EghtesadOnline: More than 22,630.7 trillion rials ($191 billion) in deposits were held by banks and credit institutions during the month to August 22, according to a Central Bank of Iran report.
Total value of bank deposits increased by 4,869.3 trillion rials ($40.57 billion) over previous figures, indicating a 27.4% growth compared to the corresponding month last year.
The report also indicated 9.5% increase in bank deposits compared to end of the last fiscal year (March 2019). The report covered deposits both in rials and foreign currency, according to Financial Tribune.
As usual, Tehran Province topped the list of provinces with the highest deposits with lenders in the capital parking more than 12,222.7 trillion rials ($101.85 billion) -- accounting for 53.91% of the total deposits.

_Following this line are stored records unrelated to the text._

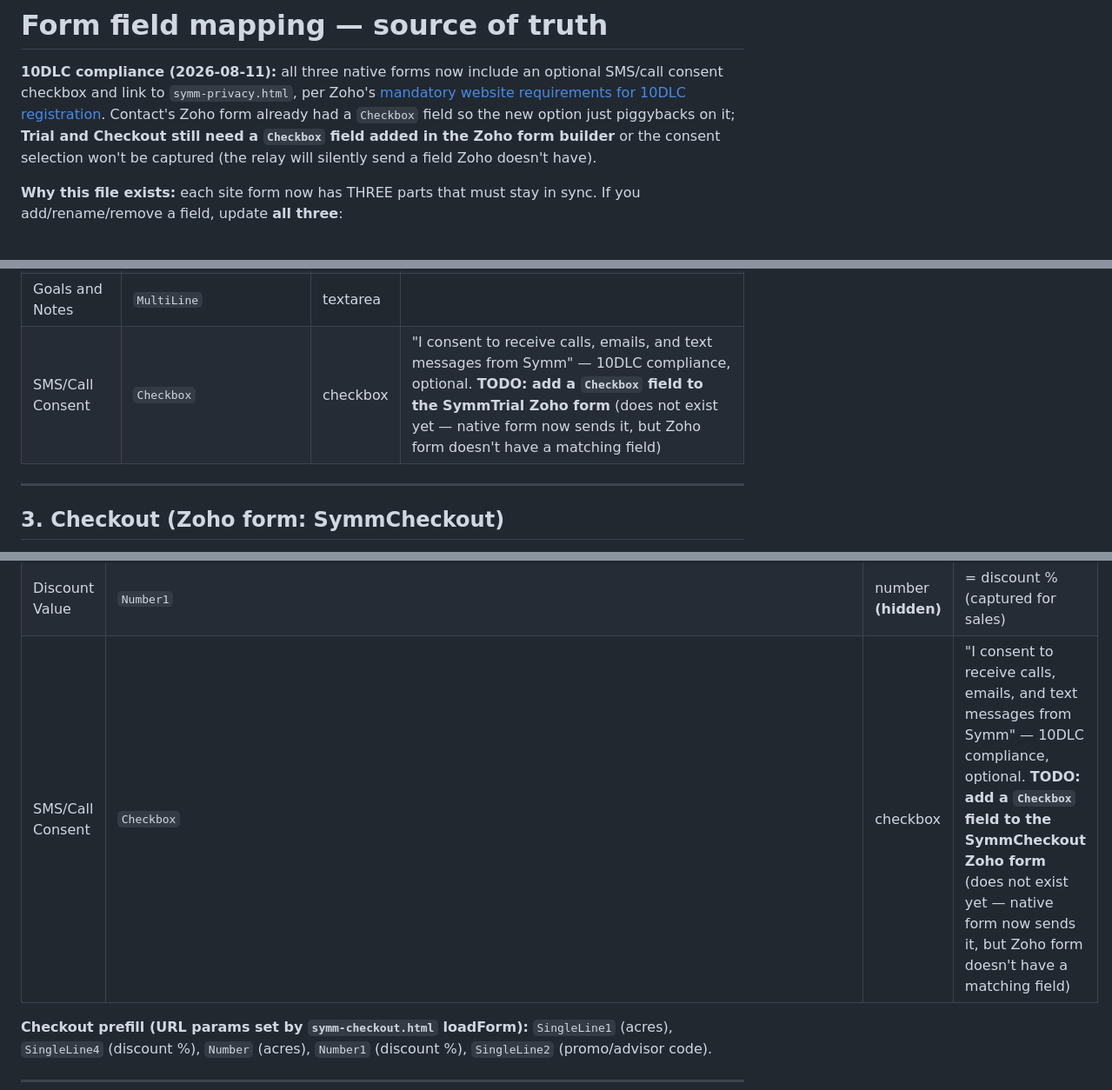
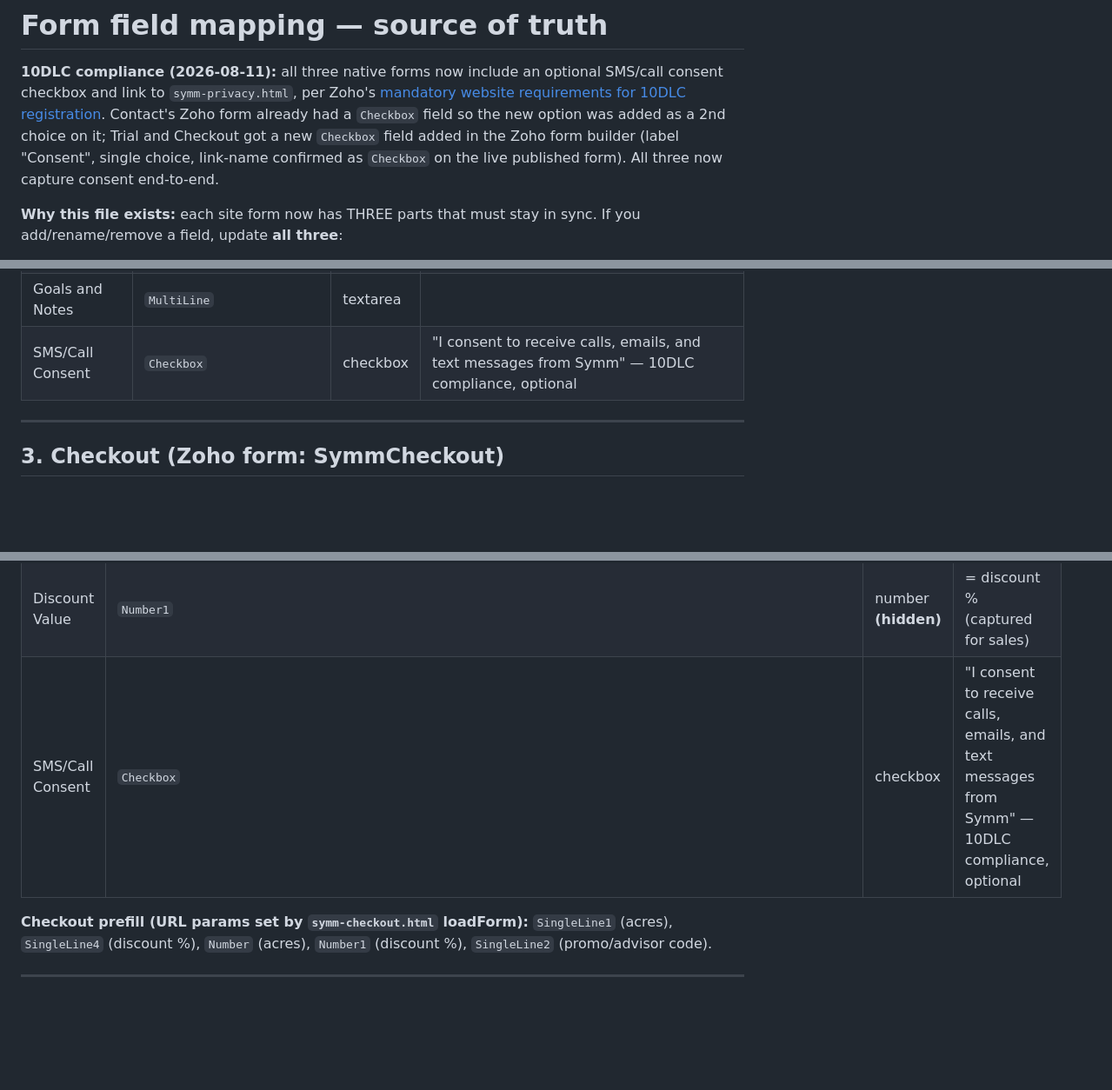
Before and after one commit to Nstock-ky/Symm, a Markdown page: forms/FORM-MAPPING.md, 3 parts joined by grey strips. Shown at 87% size. Drawn GitHub-style; blank space fills up the shorter version.

Commit message:
Document Zoho Checkbox field added to Trial and Checkout forms
Added the missing Checkbox field (label "Consent", link-name
Checkbox) to the SymmTrial and SymmCheckout forms in the Zoho
builder, matching the option already added to SymmContact. Verified
the link-name on all three live published forms. Consent is now
captured end-to-end on all three forms, closing out the TODO from
the previous 10DLC compliance commit.

Co-Authored-By: Claude Sonnet 5 <noreply@anthropic.com>

```diff
--- a/forms/FORM-MAPPING.md
+++ b/forms/FORM-MAPPING.md
@@ -3,9 +3,10 @@
 **10DLC compliance (2026-08-11):** all three native forms now include an optional SMS/call
 consent checkbox and link to `symm-privacy.html`, per Zoho's [mandatory website requirements
 for 10DLC registration](https://help.zoho.com/portal/en/kb/zoho-voice/10dlc/articles/mandatory-website-requirements-for-10dlc-registration-compliance).
-Contact's Zoho form already had a `Checkbox` field so the new option just piggybacks on it;
-**Trial and Checkout still need a `Checkbox` field added in the Zoho form builder** or the
-consent selection won't be captured (the relay will silently send a field Zoho doesn't have).
+Contact's Zoho form already had a `Checkbox` field so the new option was added as a 2nd choice
+on it; Trial and Checkout got a new `Checkbox` field added in the Zoho form builder (label
+"Consent", single choice, link-name confirmed as `Checkbox` on the live published form). All
+three now capture consent end-to-end.
 
 **Why this file exists:** each site form now has THREE parts that must stay in sync. If you
 add/rename/remove a field, update **all three**:
@@ -60,7 +61,7 @@ customer email) if the field feeds it.
 | Primary Crops | `SingleLine1` | text | |
 | Total Acreage | `SingleLine2` | text | |
 | Goals and Notes | `MultiLine` | textarea | |
-| SMS/Call Consent | `Checkbox` | checkbox | "I consent to receive calls, emails, and text messages from Symm" — 10DLC compliance, optional. **TODO: add a `Checkbox` field to the SymmTrial Zoho form** (does not exist yet — native form now sends it, but Zoho form doesn't have a matching field) |
+| SMS/Call Consent | `Checkbox` | checkbox | "I consent to receive calls, emails, and text messages from Symm" — 10DLC compliance, optional |
 
 ---
 
@@ -85,7 +86,7 @@ customer email) if the field feeds it.
 | Volume Discount Percent | `SingleLine4` | text **(hidden)** | prefilled |
 | Order Quantity | `Number` | number **(hidden)** | = acres → Books **Item quantity** |
 | Discount Value | `Number1` | number **(hidden)** | = discount % (captured for sales) |
-| SMS/Call Consent | `Checkbox` | checkbox | "I consent to receive calls, emails, and text messages from Symm" — 10DLC compliance, optional. **TODO: add a `Checkbox` field to the SymmCheckout Zoho form** (does not exist yet — native form now sends it, but Zoho form doesn't have a matching field) |
+| SMS/Call Consent | `Checkbox` | checkbox | "I consent to receive calls, emails, and text messages from Symm" — 10DLC compliance, optional |
 
 **Checkout prefill (URL params set by `symm-checkout.html` loadForm):**
 `SingleLine1` (acres), `SingleLine4` (discount %), `Number` (acres), `Number1` (discount %),
```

Next on the list was Isfahan Province with 1,199.61 trillion rials ($9.99 billion). This was followed by Khorasan Razavi Province with 1,059.69 trillion rials ($8.83 billion).
At the bottom end of the list was Kohgilouyeh-Boyerahmad Province with 60.68 trillion rials ($505.71 million).

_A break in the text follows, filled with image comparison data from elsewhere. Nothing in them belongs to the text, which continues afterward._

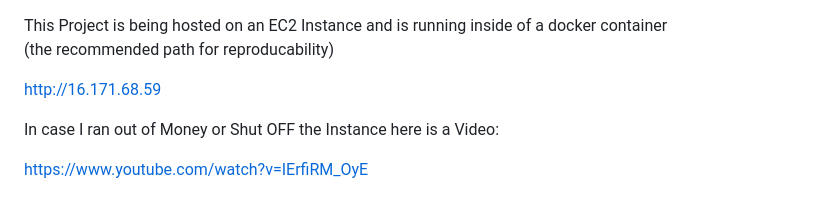
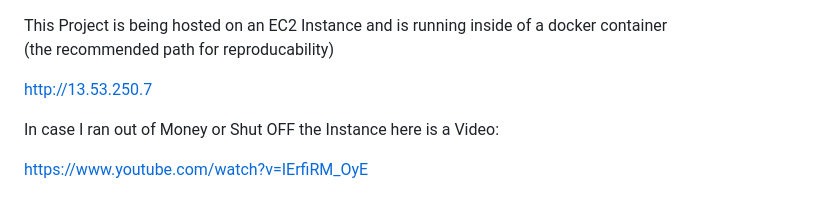
Before and after one commit to Ottitsch/knowledge-graph-hotel, a Markdown page: README.md, the part around the change. Drawn GitHub-style.

Commit message:
Elastic IP

```diff
--- a/README.md
+++ b/README.md
@@ -1,7 +1,7 @@
 This Project is being hosted on an EC2 Instance and is running inside of a docker container
 (the recommended path for reproducability)
 
-http://16.171.68.59
+http://13.53.250.7
 
 In case I ran out of Money or Shut OFF the Instance here is a Video:
 
```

The report said during the period under review, outstanding loans exceeded 16,089.3 trillion rials ($134 billion), indicating a 20.2% growth on year-on-year basis.
During the same period last year total outstanding loans reached 13,389.31 trillion rials ($111.6 billion).
Total outstanding loans grew 999.1 trillion rials ($8.32 billion), or 6.6% during the five-month period since the end of last fiscal year.
Once again, Tehran took first place as the province with the highest number of loan defaults, crossing a total of 10,308.6 trillion rials ($85.9 billion). Isfahan Province was next with 594.61 trillion rials ($4.95 billion).
About 506.66 trillion rials ($4.22 billion) worth of unpaid loans were in banks in Khorasan Razavi province.
Likewise, with 56.8 trillion rials ($473.33 million) worth of outstanding loans, Kohgilouyeh-Boyerahmad Province was at the bottom end of the list.
According to the CBI, one of the main reasons for Tehran's top slot in both deposits and bad loans is that the sprawling metropolis is home to head offices of most businesses across the country.
This gives rise to a whole lot of financial and banking requirements, including rising demand for loans, credit and other financial assistance.
With a 4.9% annual decline, the loan-to-deposit ratio (LDR) stood at 79.3%, also indicating a 2% fall compared to the end of the last fiscal.
Likewise, the ratio for Tehran province was 93.2% and for Kohgilouyeh-Boyerahmad Province 105.5%.
LDR is used to assess a bank's liquidity by comparing the total loans to total deposits for a specific period and is expressed in percentage.
If the ratio is too high, the bank may not have enough liquidity to cover unforeseen fund requirements. Conversely, if the ratio is too low, the bank may not be earning as much as it should be.